Few bootlegs get mixed up as much these two:
A UK bootleg 4 LP box set, released in the early 1980’s as DRGM #505. I believe this was the first ever release of a Led Zeppelin soundboard recording. The best sounding version of the first night. The quarter deluxe wrap-around insert over a black box shows a blue head and shoulders shot of Jimmy with his Gibson EDS-1275 double neck guitar and a distinct large red font. “Black Country Woman” not listed. Deluxe labels with the correct date in the European format. The spine says “Seattle August 77”. This version is harder to find than the later US made copies.
Side 1: Song Remains/Sick Again (9:52) / Nobody’s Fault But Mine (6:25)
Side 2: In My Time Of Dying (10:36) / Since I’ve Been Loving You (8:05)
Side 3: No Quarter (19:20)
Side 4 Ten Years Gone (8:43) / Battle Of Evermore (5:42) / Going To California (4:06)
Side 5: Guitar Intro – Achilles Last Stand (19:30)
Side 6: White Summer – Black Mountain Side – Kashmir (13:15) / Stairway To Heaven (9:52)
Side 7: Black Country Woman/Bron-y-Aur Stomp (6:45) Rock & Roll (3:03) / Trampled Underfoot (6:26)
Side 8: Out On The Tiles / Moby Dick (15:56)
Coming back to why these copies say “Seattle” but list the correct date is a bit puzzling to me, especially when inferring that the producers of the European DESTROYER named their version after the Smilin’ Ears bootleg and knew that the recording had been made in Cleveland.

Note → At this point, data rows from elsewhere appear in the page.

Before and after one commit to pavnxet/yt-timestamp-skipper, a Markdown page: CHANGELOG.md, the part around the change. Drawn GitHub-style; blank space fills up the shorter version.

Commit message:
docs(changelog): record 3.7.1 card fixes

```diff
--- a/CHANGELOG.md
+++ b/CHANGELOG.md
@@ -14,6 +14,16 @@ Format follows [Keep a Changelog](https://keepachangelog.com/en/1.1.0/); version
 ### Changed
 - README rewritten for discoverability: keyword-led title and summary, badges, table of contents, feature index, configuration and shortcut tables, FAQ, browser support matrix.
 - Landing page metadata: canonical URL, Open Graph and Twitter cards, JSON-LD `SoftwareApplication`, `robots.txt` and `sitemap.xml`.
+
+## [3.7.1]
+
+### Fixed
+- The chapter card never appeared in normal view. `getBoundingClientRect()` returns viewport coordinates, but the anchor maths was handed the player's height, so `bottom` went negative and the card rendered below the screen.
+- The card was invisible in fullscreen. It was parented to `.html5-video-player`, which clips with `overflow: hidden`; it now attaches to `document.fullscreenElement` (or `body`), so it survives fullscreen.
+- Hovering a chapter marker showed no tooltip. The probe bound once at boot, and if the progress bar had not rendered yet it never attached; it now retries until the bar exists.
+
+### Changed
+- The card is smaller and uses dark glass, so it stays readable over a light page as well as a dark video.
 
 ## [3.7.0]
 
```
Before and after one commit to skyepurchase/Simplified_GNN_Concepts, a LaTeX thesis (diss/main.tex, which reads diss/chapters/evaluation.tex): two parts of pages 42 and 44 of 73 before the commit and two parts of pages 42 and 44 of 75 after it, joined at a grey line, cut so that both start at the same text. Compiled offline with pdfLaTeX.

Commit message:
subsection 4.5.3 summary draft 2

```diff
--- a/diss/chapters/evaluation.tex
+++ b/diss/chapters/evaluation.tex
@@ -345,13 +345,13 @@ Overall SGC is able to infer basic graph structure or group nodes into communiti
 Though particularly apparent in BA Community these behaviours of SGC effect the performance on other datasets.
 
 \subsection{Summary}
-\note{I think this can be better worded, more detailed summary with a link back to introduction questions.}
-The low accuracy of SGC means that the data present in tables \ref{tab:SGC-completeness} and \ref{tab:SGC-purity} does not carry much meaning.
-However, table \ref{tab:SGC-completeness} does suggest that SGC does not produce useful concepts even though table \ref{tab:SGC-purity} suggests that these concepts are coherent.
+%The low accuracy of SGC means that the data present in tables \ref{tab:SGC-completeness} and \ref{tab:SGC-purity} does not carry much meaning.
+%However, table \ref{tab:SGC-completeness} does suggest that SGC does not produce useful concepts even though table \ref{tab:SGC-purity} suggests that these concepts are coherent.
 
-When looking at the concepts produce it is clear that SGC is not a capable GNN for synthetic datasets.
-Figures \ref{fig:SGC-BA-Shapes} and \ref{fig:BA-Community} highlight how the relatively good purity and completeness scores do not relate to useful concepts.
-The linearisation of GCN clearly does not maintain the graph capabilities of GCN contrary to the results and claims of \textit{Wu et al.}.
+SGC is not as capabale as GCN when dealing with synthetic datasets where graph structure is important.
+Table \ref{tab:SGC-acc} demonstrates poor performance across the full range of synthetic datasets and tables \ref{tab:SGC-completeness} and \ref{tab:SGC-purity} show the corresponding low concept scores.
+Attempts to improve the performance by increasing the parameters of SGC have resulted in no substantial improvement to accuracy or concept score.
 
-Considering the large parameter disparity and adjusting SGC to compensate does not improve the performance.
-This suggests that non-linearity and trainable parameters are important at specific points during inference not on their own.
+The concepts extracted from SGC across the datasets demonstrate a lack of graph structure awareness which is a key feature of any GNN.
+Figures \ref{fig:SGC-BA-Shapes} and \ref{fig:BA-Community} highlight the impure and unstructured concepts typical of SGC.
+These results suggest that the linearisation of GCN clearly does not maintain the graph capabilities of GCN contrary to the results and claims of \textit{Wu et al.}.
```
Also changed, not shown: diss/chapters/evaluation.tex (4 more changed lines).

I can appreciate that they may only have been given a cassette tape with the date “27.04.77” on it but did they think the band played in Seattle on the 27th and then managed to transport themselves and all of their equipment 2,000 miles to the East on the 28th and do it all again?
While we know how the recording came to be in the first place, I’d love to know how it filtered down to the UK ‘producers’ from the US:
“Bill B’s notes:
D.F. and I would coach the Seattle Kingdome video director (N.W.) on songs to be played at upcoming major shows. Basically he was “studying up” on song placement and solos to be expected. Having worked at both the Superdome and in Cleveland, N.W. had friends at other venues. He simply asked a friend working the show in Cleveland to get him a copy of the show and fire it off to us in Seattle. The guy brought in his home deck, walked up to the board, and being on the crew they plugged him in. Just that simple. “
The US copies:
Same matrix number as the original but not from the same plates. Sound quality not as good as the original (rated “Very good stereo ” vs. “Excellent stereo“) plus introducing a mastering mistake, where “Kashmir” is abruptly interrupted with bits of “Stairway To Heaven”. Available as a white or black box and the famous plastic case version with the handle. Sometimes quite a lot of money is asked for the ‘carrying case’ version, more than for a UK original. The location has been corrected to Cleveland while there is at least one out there that still says “Seattle”, so I am not sure, which one was really the first.
1.b: 4 LP box – black & white, states “Seattle” on the wrap-around insert:
2. Plastic case version, ca. 1982:
Back cover shows an incorrect date – June 24 1977 – and claims John Bonham himself allowed the use of the tape – which is probably a figment of imagination in the minds of the bootleggers. The plastic case exists in different color shades from white to brown.
3. White & black box version (the plastic case version must have come first as all inserts say this, even when offered in a simple cardboard box):
4. Reissue with fake smoking pig logo?:
5. “The Starship” image box with copied (?) original labels. Not sure when this was released.
6. The Swingin’ Pig European 3 LP version on grey marbled PVC, copying the look of the original UK release, released in 1990, limited & numbered:
argenteumastrum.com states the sound is now “Excellent mono” and that picture disc copies exist as well.
Comments and additions welcome.